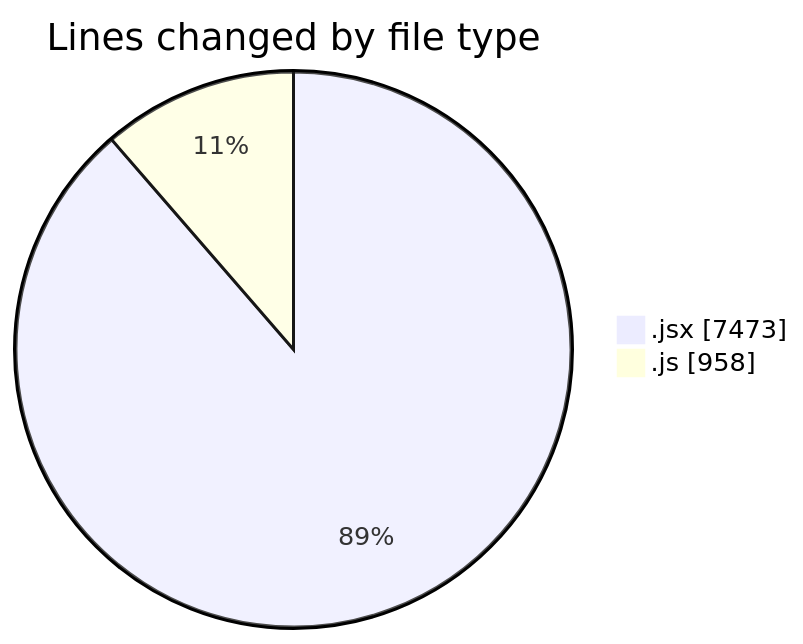
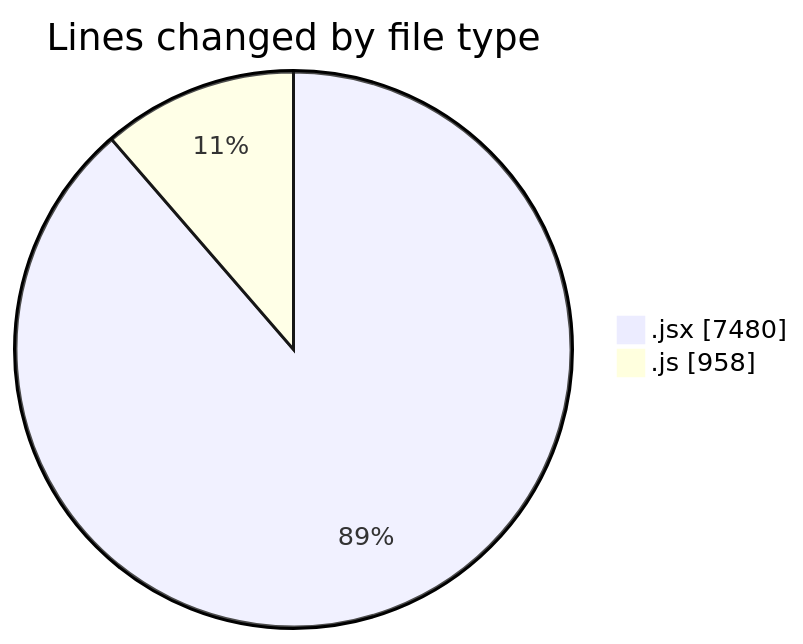
The first of 2 diagrams in 2026-01-20/nxtqube_webapp/README.md (nxtqubesakshisongat/code-tracking), drawn with Mermaid before and after one commit. The commit also changed other lines of this file and 1 other file, not shown here.

````diff
--- a/2026-01-20/nxtqube_webapp/README.md
+++ b/2026-01-20/nxtqube_webapp/README.md
@@ -25,6 +25,6 @@
 ```mermaid
 pie showData
 title Lines changed by file type
-".jsx" : 7473
+".jsx" : 7480
 ".js" : 958
 ```
````
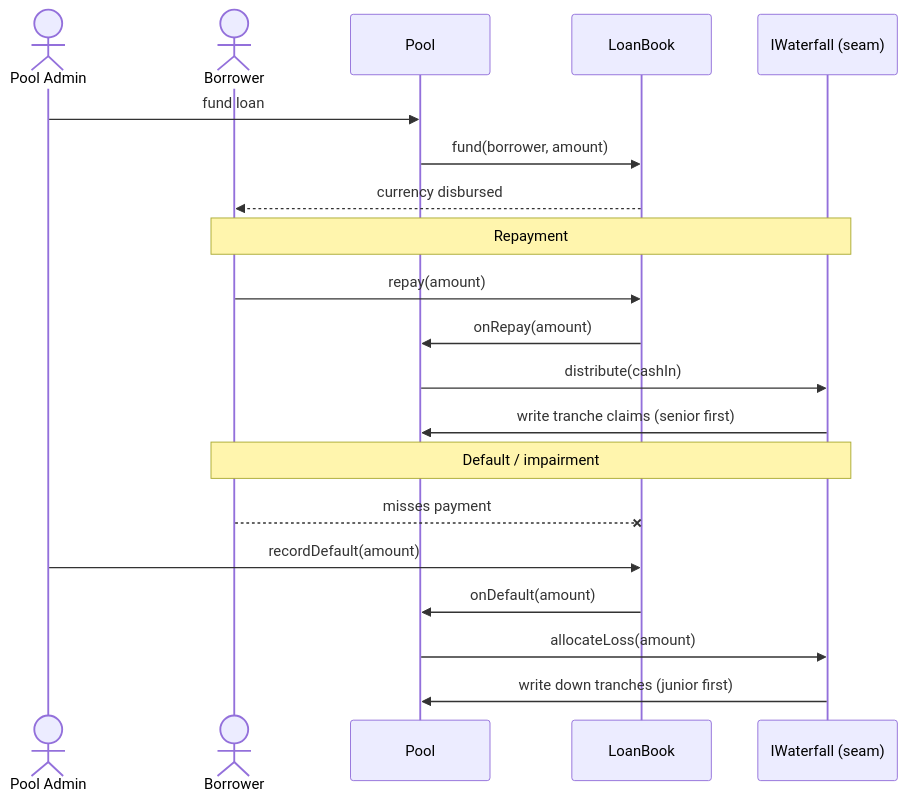
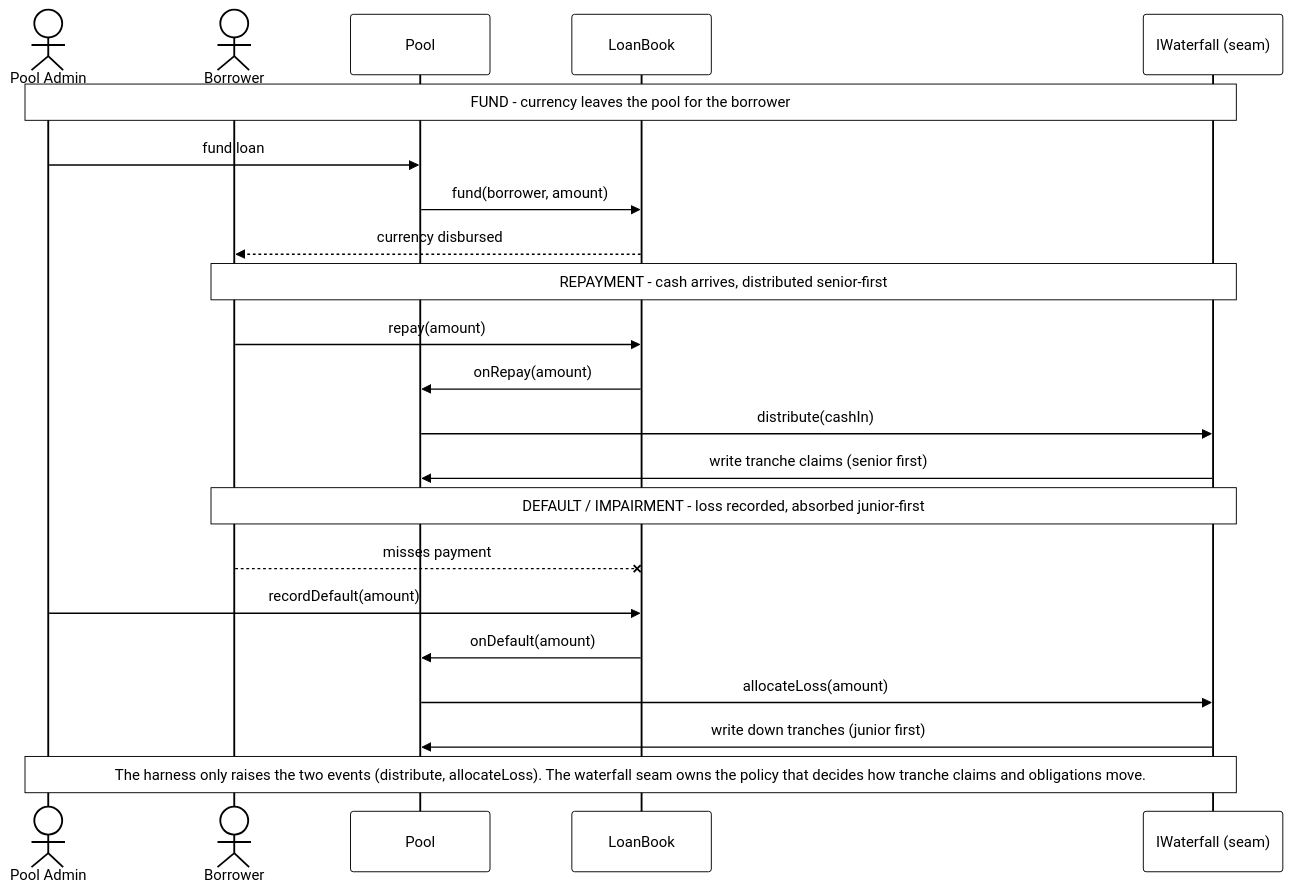
The fifth of 6 diagrams in notes/hooke-centrifuge-overall/harness-architecture.md (saintsama98/Hooke-tranching), drawn with Mermaid before and after one commit. The commit also changed other lines of this file and 15 other files, not shown here.

````diff
--- a/notes/hooke-centrifuge-overall/harness-architecture.md
+++ b/notes/hooke-centrifuge-overall/harness-architecture.md
@@ -151,25 +165,29 @@
 ```mermaid
+%%{init: {'theme':'base','themeVariables':{'primaryColor':'#ffffff','primaryTextColor':'#000000','primaryBorderColor':'#000000','lineColor':'#000000','fontFamily':'monospace','actorBkg':'#ffffff','actorBorder':'#000000','actorTextColor':'#000000','actorLineColor':'#000000','signalColor':'#000000','signalTextColor':'#000000','noteBkgColor':'#ffffff','noteBorderColor':'#000000','noteTextColor':'#000000','labelBoxBkgColor':'#ffffff','labelBoxBorderColor':'#000000','labelTextColor':'#000000','activationBkgColor':'#ffffff','activationBorderColor':'#000000'}}}%%
 sequenceDiagram
   actor ADMIN as Pool Admin
   actor BRW as Borrower
   participant Pool
   participant LoanBook
   participant WF as IWaterfall (seam)
 
+  Note over ADMIN,WF: FUND - currency leaves the pool for the borrower
   ADMIN->>Pool: fund loan
   Pool->>LoanBook: fund(borrower, amount)
   LoanBook-->>BRW: currency disbursed
 
-  Note over BRW,WF: Repayment
+  Note over BRW,WF: REPAYMENT - cash arrives, distributed senior-first
   BRW->>LoanBook: repay(amount)
   LoanBook->>Pool: onRepay(amount)
   Pool->>WF: distribute(cashIn)
   WF->>Pool: write tranche claims (senior first)
 
-  Note over BRW,WF: Default / impairment
+  Note over BRW,WF: DEFAULT / IMPAIRMENT - loss recorded, absorbed junior-first
   BRW--xLoanBook: misses payment
   ADMIN->>LoanBook: recordDefault(amount)
   LoanBook->>Pool: onDefault(amount)
   Pool->>WF: allocateLoss(amount)
   WF->>Pool: write down tranches (junior first)
+
+  Note over ADMIN,WF: The harness only raises the two events (distribute, allocateLoss). The waterfall seam owns the policy that decides how tranche claims and obligations move.
 ```
````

#### TASK STATEMENT:
Reproduce every line of the data above, exactly as it stands, but not the pictures.

#### PROBLEM SOLUTION:
The first of 2 diagrams in 2026-01-20/nxtqube_webapp/README.md (nxtqubesakshisongat/code-tracking), drawn with Mermaid before and after one commit. The commit also changed other lines of this file and 1 other file, not shown here.

````diff
--- a/2026-01-20/nxtqube_webapp/README.md
+++ b/2026-01-20/nxtqube_webapp/README.md
@@ -25,6 +25,6 @@
 ```mermaid
 pie showData
 title Lines changed by file type
-".jsx" : 7473
+".jsx" : 7480
 ".js" : 958
 ```
````
The fifth of 6 diagrams in notes/hooke-centrifuge-overall/harness-architecture.md (saintsama98/Hooke-tranching), drawn with Mermaid before and after one commit. The commit also changed other lines of this file and 15 other files, not shown here.

````diff
--- a/notes/hooke-centrifuge-overall/harness-architecture.md
+++ b/notes/hooke-centrifuge-overall/harness-architecture.md
@@ -151,25 +165,29 @@
 ```mermaid
+%%{init: {'theme':'base','themeVariables':{'primaryColor':'#ffffff','primaryTextColor':'#000000','primaryBorderColor':'#000000','lineColor':'#000000','fontFamily':'monospace','actorBkg':'#ffffff','actorBorder':'#000000','actorTextColor':'#000000','actorLineColor':'#000000','signalColor':'#000000','signalTextColor':'#000000','noteBkgColor':'#ffffff','noteBorderColor':'#000000','noteTextColor':'#000000','labelBoxBkgColor':'#ffffff','labelBoxBorderColor':'#000000','labelTextColor':'#000000','activationBkgColor':'#ffffff','activationBorderColor':'#000000'}}}%%
 sequenceDiagram
   actor ADMIN as Pool Admin
   actor BRW as Borrower
   participant Pool
   participant LoanBook
   participant WF as IWaterfall (seam)
 
+  Note over ADMIN,WF: FUND - currency leaves the pool for the borrower
   ADMIN->>Pool: fund loan
   Pool->>LoanBook: fund(borrower, amount)
   LoanBook-->>BRW: currency disbursed
 
-  Note over BRW,WF: Repayment
+  Note over BRW,WF: REPAYMENT - cash arrives, distributed senior-first
   BRW->>LoanBook: repay(amount)
   LoanBook->>Pool: onRepay(amount)
   Pool->>WF: distribute(cashIn)
   WF->>Pool: write tranche claims (senior first)
 
-  Note over BRW,WF: Default / impairment
+  Note over BRW,WF: DEFAULT / IMPAIRMENT - loss recorded, absorbed junior-first
   BRW--xLoanBook: misses payment
   ADMIN->>LoanBook: recordDefault(amount)
   LoanBook->>Pool: onDefault(amount)
   Pool->>WF: allocateLoss(amount)
   WF->>Pool: write down tranches (junior first)
+
+  Note over ADMIN,WF: The harness only raises the two events (distribute, allocateLoss). The waterfall seam owns the policy that decides how tranche claims and obligations move.
 ```
````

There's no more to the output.